If you’re interested in how Ulbricht is faring, check out our recent interview with Lyn Ulbricht, Ross’s mother, who walked us through all the latest threads in his case and his current living conditions in prison.
What’s your take? Yay or nay on a pardon for the Silk Road administrator?
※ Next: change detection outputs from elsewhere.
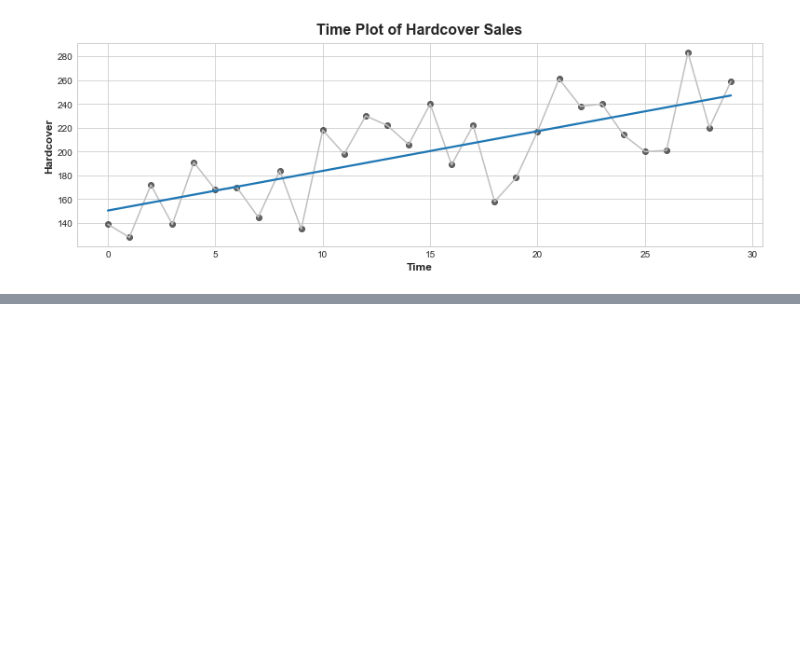
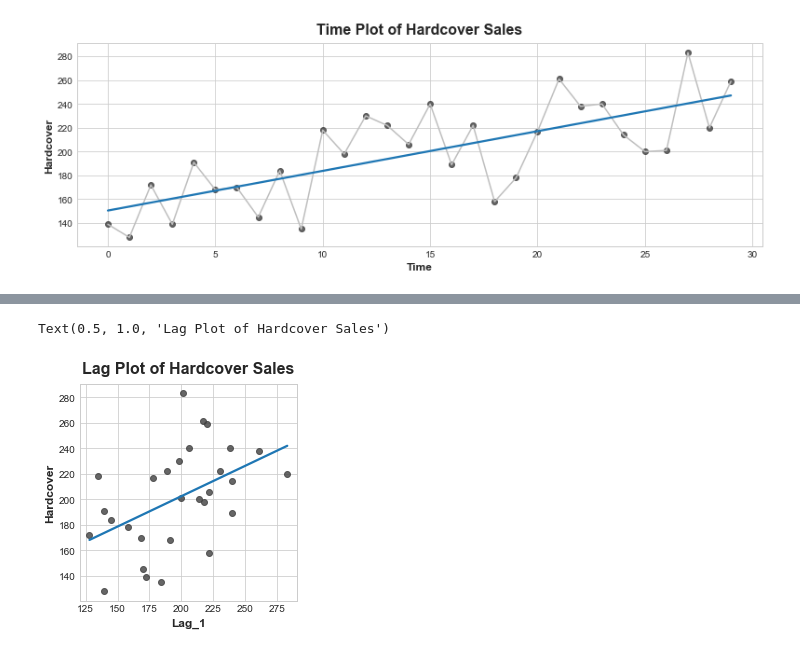
Before and after one commit to George-Nyamao/Book_sales_prediction_with_linear_regression, a Jupyter notebook: Book_sales_prediction.ipynb, the cells around one changed output, grey strips where cells are left out. Cells and saved outputs as stored; diff of their text form; code cells hidden in the pictures; blank space fills up the shorter version.

Commit message:
modifyBook_sales_prediction

```diff
--- a/Book_sales_prediction.ipynb
+++ b/Book_sales_prediction.ipynb
@@ -43,0 +46,5 @@ Text(0.5, 1.0, 'Time Plot of Hardcover Sales')
+# %%
+data['Lag_1'] = data['Hardcover'].shift(1)
+data = data.reindex(columns=['Hardcover', 'Lag_1'])
+
+data.head()
@@ -43,0 +59,8 @@ Text(0.5, 1.0, 'Time Plot of Hardcover Sales')
+# %%
+fig, ax = plt.subplots()
+ax = sns.regplot(x='Lag_1', y='Hardcover', data=data, ci=None, scatter_kws=dict(color='0.25'))
+ax.set_aspect('equal')
+ax.set_title('Lag Plot of Hardcover Sales')
+# %% [output]
+Text(0.5, 1.0, 'Lag Plot of Hardcover Sales')
+[figure, added]
```
Also changed, not shown: parts of 2 cells of this notebook.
Let us know why you think so, wherever you stand, in the comments below.
Images via CBS News, Wired